Was ever able to be LOST for one whole century,
Like DUST between the cracks of history.
H Newman Reid and Melbourne Glaciarium 1906-1957
Everything connected with the Glaciarium and cold storage has been constructed under the supervision of Mr. H. Newman Reid, the company's engineer, and the solidity and exactness with which it has been carried out is highly creditable to him.
The Leader newspaper, Melbourne, 6 June 1906. 
Melbourne Glaciarium on City Road in 1939 after a major addition (far left) and refurbishment. It was a "short walk across Princes Bridge". 
VICTORIA'S ASSOCIATION WITH ICE HOCKEY is long, and deep. Long, because the first Canadian-rules game in Australia was played in Melbourne in 1907 against a Canadian team. Deep, because the Victorian Amateur Ice Hockey Association — the first controlling authority for any ice sport in Australia — was organised in Melbourne in 1908, the same year as the International federation. And also because winter sport success, or a lack of it, means a lot on the driest continent with no natural ice … means a lot to a small country with a big sporting reputation.

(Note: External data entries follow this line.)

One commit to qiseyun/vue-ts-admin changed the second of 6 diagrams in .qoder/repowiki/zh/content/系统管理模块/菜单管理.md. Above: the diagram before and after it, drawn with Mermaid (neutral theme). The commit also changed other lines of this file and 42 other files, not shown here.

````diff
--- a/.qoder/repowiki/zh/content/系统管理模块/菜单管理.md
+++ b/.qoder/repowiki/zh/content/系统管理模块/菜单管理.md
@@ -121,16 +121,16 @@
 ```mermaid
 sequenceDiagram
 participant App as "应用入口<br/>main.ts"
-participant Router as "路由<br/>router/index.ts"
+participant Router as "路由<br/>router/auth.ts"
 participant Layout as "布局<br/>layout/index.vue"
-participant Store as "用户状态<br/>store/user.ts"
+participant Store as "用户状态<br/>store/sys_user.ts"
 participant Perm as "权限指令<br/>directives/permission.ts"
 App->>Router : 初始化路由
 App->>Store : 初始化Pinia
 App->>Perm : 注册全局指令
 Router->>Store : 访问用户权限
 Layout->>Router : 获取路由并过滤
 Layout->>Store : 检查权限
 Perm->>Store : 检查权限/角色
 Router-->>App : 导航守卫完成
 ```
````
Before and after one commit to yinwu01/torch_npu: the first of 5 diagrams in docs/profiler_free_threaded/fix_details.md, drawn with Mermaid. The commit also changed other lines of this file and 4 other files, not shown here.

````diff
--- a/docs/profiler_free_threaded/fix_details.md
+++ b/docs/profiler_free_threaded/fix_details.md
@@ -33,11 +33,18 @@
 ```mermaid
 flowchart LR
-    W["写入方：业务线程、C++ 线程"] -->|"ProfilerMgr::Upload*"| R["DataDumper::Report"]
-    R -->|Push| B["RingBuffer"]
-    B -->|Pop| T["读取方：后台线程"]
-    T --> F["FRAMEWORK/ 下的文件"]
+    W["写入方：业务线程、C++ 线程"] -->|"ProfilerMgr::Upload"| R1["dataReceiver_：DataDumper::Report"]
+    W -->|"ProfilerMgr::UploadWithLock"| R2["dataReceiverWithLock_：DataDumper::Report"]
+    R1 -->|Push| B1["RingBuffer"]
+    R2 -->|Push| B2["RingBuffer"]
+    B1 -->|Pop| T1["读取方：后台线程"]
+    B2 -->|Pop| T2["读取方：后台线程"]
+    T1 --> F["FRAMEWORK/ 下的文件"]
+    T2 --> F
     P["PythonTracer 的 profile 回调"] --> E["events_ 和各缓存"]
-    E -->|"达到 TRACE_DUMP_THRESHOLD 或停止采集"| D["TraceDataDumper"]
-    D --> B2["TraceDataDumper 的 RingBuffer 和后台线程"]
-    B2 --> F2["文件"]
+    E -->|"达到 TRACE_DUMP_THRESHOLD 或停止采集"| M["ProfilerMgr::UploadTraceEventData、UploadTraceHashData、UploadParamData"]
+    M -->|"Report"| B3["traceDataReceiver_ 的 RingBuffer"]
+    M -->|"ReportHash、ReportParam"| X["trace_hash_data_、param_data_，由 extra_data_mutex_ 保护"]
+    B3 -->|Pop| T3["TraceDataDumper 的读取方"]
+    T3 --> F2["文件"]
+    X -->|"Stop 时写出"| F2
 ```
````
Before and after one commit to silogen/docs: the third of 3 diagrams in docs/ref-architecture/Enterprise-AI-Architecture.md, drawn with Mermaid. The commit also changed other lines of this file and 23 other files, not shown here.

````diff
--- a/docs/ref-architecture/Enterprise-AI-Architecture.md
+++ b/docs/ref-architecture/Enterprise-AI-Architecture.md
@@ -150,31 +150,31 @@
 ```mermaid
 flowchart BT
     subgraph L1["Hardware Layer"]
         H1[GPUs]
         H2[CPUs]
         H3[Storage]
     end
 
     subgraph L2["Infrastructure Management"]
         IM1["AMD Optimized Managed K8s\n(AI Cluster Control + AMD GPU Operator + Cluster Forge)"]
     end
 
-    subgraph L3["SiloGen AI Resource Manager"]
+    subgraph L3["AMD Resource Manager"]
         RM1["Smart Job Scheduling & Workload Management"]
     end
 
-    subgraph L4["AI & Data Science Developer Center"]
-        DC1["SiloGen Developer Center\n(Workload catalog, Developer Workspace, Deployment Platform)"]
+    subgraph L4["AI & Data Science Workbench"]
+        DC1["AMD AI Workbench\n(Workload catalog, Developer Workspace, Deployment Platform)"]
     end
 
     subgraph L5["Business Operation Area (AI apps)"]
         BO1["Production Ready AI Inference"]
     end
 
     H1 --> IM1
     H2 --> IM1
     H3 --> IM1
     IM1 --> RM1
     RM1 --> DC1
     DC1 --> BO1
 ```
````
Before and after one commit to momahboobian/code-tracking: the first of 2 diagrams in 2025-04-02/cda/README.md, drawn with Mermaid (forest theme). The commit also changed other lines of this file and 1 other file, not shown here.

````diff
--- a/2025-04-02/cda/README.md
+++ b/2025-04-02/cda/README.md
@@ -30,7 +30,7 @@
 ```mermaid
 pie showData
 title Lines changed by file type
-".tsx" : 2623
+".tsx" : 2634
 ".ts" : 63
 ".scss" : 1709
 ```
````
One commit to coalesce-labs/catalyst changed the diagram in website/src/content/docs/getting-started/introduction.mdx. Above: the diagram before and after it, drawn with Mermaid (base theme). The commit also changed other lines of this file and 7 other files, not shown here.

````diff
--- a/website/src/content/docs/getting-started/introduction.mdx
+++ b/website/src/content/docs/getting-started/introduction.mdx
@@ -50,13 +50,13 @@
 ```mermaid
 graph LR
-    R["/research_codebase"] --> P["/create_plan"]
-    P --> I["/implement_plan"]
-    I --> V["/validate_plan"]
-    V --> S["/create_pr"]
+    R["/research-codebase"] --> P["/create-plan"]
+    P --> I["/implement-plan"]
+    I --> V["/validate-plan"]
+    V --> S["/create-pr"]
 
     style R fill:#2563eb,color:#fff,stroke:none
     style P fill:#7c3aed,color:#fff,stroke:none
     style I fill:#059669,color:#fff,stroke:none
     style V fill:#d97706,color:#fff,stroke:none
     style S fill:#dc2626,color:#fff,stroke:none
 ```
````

Henry Newman Reid, the founder of Australian ice hockey, was born near London, and moved to Melbourne with his family at the age of two. The first generation of Reids arrived in Melbourne just twenty years after it was founded. This family’s eminence — their imperial connections, strong business and social bonds, and access to capital — was crucial to the success of Australia’s first ice rinks in three States. In the years leading up to their construction, Reid’s uncle, Robert, was a successful politician and a foremost commercial magnate, with head offices in London — then the International centre of ice skating excellence — and branches in Glasgow and most Australian States.
Ice sports here were indeed as remote as could be from their International centres of excellence. Yet, it was this that made them unique, because the requirement for engineered ice forced a kind of fierce self-sufficiency and ingenuity which was simply without precedent in sport. There were no frozen ponds; Reid's first rinks were spin-offs of the world’s first commercial ice technology. Invented in Victoria in the late-1850s, it developed to export Victorian meat to Europe in the world’s first refrigerated ships in the mid-1870s, against the vested interests of importers of natural ice from North America.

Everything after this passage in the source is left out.